Patients become teachers through an innovative, clinic-based audio project of St. Jude Children’s Research Hospital that gives youth infected with HIV a chance to share their experiences with the diagnosis
The voice on the recording was low and calm as the speaker recounted the telephone call that brought the news he was infected with the human immunodeficiency virus (HIV) that causes AIDS: “My heart just stopped for a little bit and next thing you know I was on the floor flat on my face boohooing, crying like a baby.”
Yet the message was hopeful when the recording ended less than 10 minutes later. “Don’t feel like this is the end of you . . . because it is just God setting you up for something greater,” the anonymous speaker tells an unseen audience.

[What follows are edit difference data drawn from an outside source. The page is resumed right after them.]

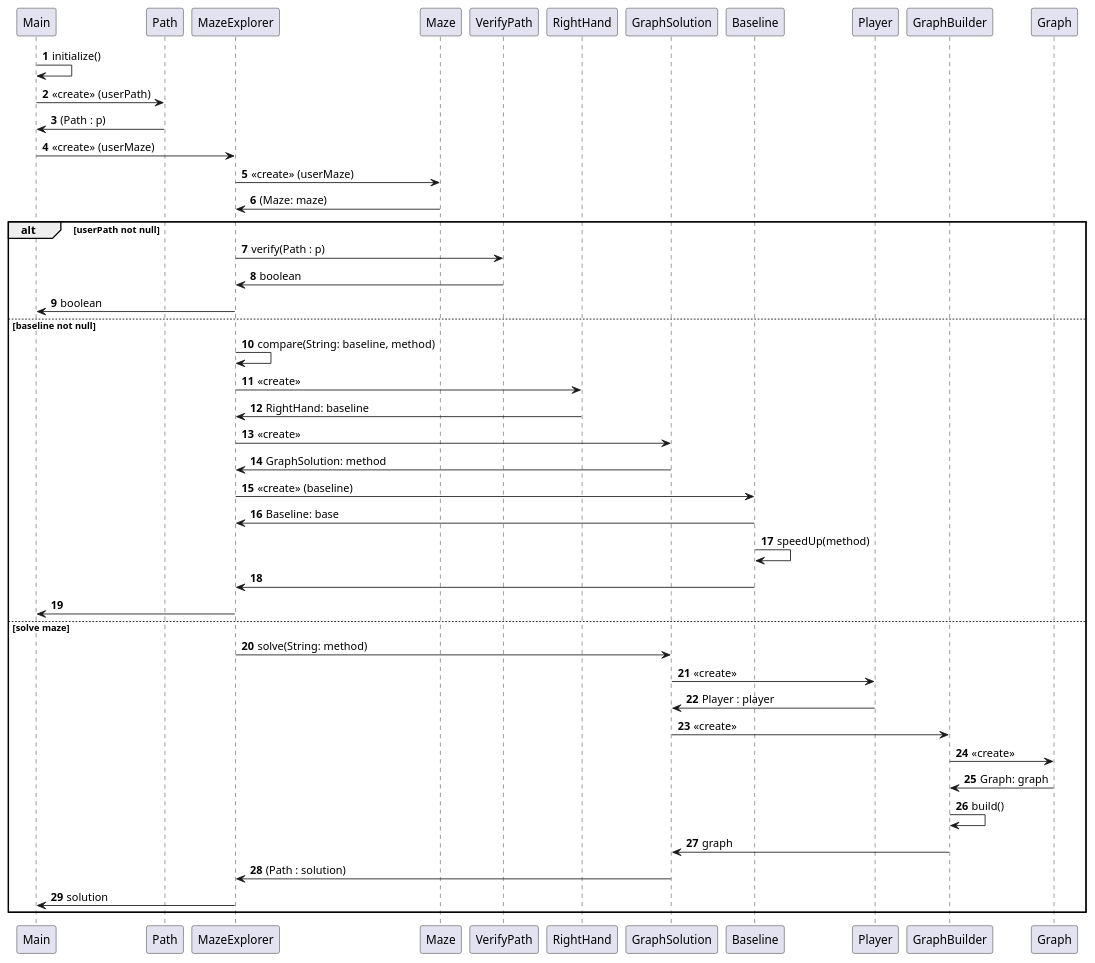
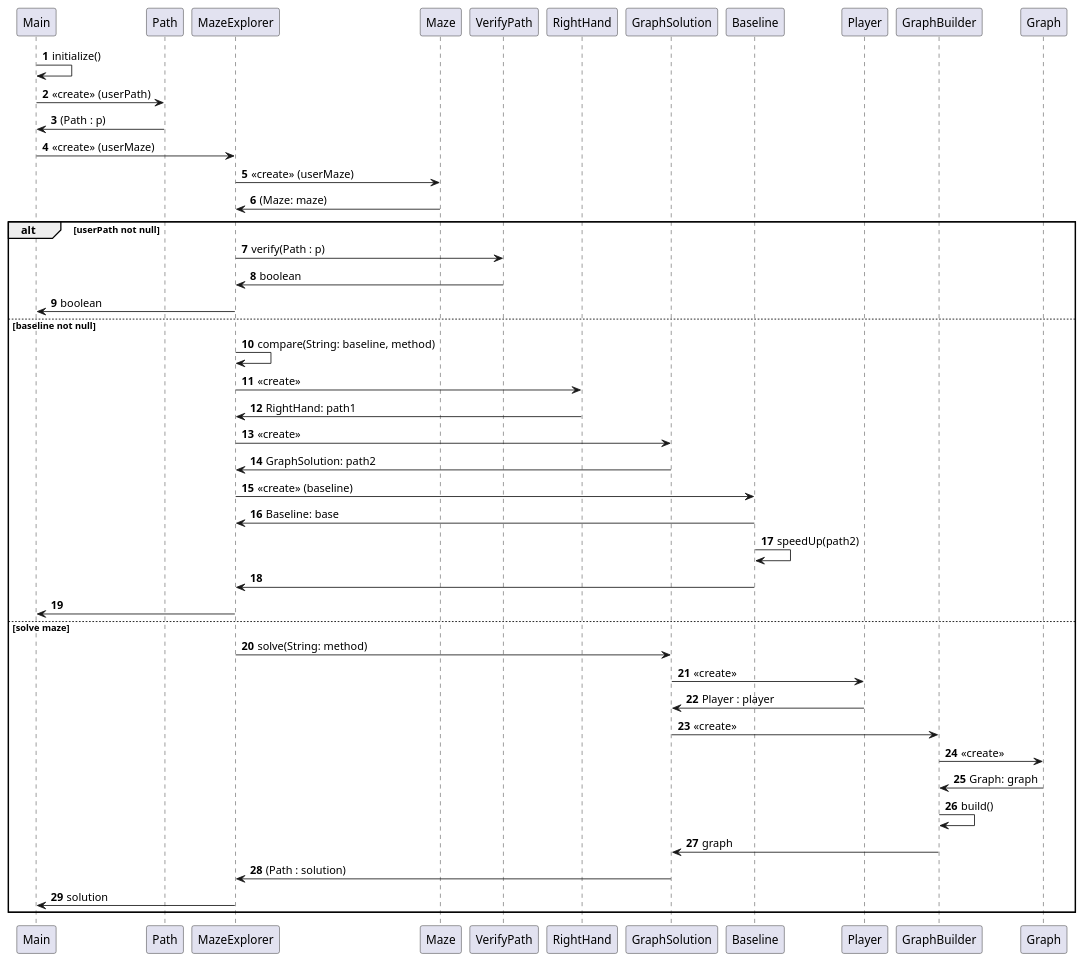
The diagram in uml/Flow.puml (2AA4-W24/a3-maze-runner-take-two-jjustin-k), drawn with PlantUML before and after one commit. The commit also changed 3 other files, not shown here.

```diff
--- a/uml/Flow.puml
+++ b/uml/Flow.puml
@@ -1,57 +1,57 @@
 @startuml
 'https://plantuml.com/sequence-diagram
 
 autonumber
 
 Main -> Main: initialize()
 Main -> Path: <<create>> (userPath)
 Path -> Main: (Path : p)
 Main -> MazeExplorer: <<create>> (userMaze)
 
 MazeExplorer -> Maze: <<create>> (userMaze)
 Maze -> MazeExplorer: (Maze: maze)
 
 
 alt userPath not null
 
 
 
 MazeExplorer -> VerifyPath: verify(Path : p)
 VerifyPath -> MazeExplorer: boolean
 MazeExplorer -> Main: boolean
 
 else baseline not null
 MazeExplorer -> MazeExplorer: compare(String: baseline, method)
 MazeExplorer -> RightHand: <<create>>
-RightHand -> MazeExplorer: RightHand: baseline
+RightHand -> MazeExplorer: RightHand: path1
 MazeExplorer -> GraphSolution: <<create>>
-GraphSolution -> MazeExplorer: GraphSolution: method
+GraphSolution -> MazeExplorer: GraphSolution: path2
 MazeExplorer -> Baseline: <<create>> (baseline)
 Baseline -> MazeExplorer: Baseline: base
-Baseline -> Baseline: speedUp(method)
+Baseline -> Baseline: speedUp(path2)
 Baseline -> MazeExplorer
 MazeExplorer -> Main
 
 else solve maze
 
 MazeExplorer -> GraphSolution: solve(String: method)
 GraphSolution -> Player : <<create>>
 Player -> GraphSolution : Player : player
 GraphSolution -> GraphBuilder: <<create>>
 
 GraphBuilder -> Graph: <<create>>
 Graph -> GraphBuilder: Graph: graph
 GraphBuilder -> GraphBuilder: build()
 
 GraphBuilder -> GraphSolution: graph
 
 
 
 GraphSolution -> MazeExplorer: (Path : solution)
 MazeExplorer -> Main: solution
 
 
 end
 
 
 @enduml
```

The St. Jude Children’s Research Hospital VOICES project that captured the patient’s voice and story is the focus of the “A Piece of My Mind” column in the July 22 edition of the Journal of the American Medical Association (JAMA). The project uses contemporary technology to tap an ancient and powerful clinical tool—the patient’s own story—as a way to empower and inspire patients, teach empathy and improve health care.
VOICES began in 2012 as a way for HIV-infected St. Jude patients, ages 18 to 24, to anonymously share the experience of being HIV positive with other patients, health care providers and students. Today, this password-protected archive includes recordings from 18 patients recounting the stories they wanted to tell—the shock of diagnosis, the importance of medication adherence and a healthy lifestyle, the social stigma of HIV or their refusal to let the diagnosis limit their dreams or define who they are.
“This project has confirmed our belief in the power of patient voices and patient stories,” said corresponding author Aditya Gaur, M.D., an associate member of the St. Jude Department of Infectious Diseases. The narratives have empowered participants and have given health care providers another tool for helping patients struggling with issues like medication adherence. The project has also given clinicians and students a glimpse into the emotional impact of HIV, allowing them to learn the challenges patients face in navigating the health care system or to receive feedback on the clinical environment.
“This project provides another layer of understanding that is not available to every clinician or student, particularly in today’s medical environment when there is often limited time to build rapport with patients and students often receive information about patients second hand through the medical records or other members of the health care team,” Gaur said. Kathryn Cantrell, formerly of St. Jude and now of the University of Massachusetts, Boston, is the first author and Sylvia Sutton, a St. Jude social worker, is co-author of the essay.
St. Jude has been involved in HIV and AIDS research and treatment since 1987. Today the hospital’s multidisciplinary HIV/AIDS program cares for more than 275 HIV-infected children and youth. The VOICES project is currently limited to youth, who are approached about possible participation by a member of their health care team. The recordings average about five minutes in length and occur after patients provide written consent. The patient determines the content.
The resulting audio files are stripped of patient identification, catalogued by themes like disclosure, coping and relationships, and transcribed to make it easier for clinicians to access the library to help other patients with similar concerns.
The recordings underscore the importance of listening to patients, Gaur said. “If you really want to know a patient,” he said, “you have to listen.”
St. Jude Children's Research Hospital
St. Jude Children's Research Hospital is leading the way the world understands, treats and cures childhood cancer and other life-threatening diseases. It is the only National Cancer Institute-designated Comprehensive Cancer Center devoted solely to children. St. Jude is ranked the No. 1 pediatric cancer hospital by U.S. News & World Report. Treatments developed at St. Jude have helped push the overall childhood cancer survival rate from 20 percent to 80 percent since the hospital opened more than 50 years ago. St. Jude freely shares the breakthroughs it makes, and every child saved at St. Jude means doctors and scientists worldwide can use that knowledge to save thousands more children. Families never receive a bill from St. Jude for treatment, travel, housing and food — because all a family should worry about is helping their child live. To learn more, visit stjude.org or follow St. Jude on social media at @stjuderesearch.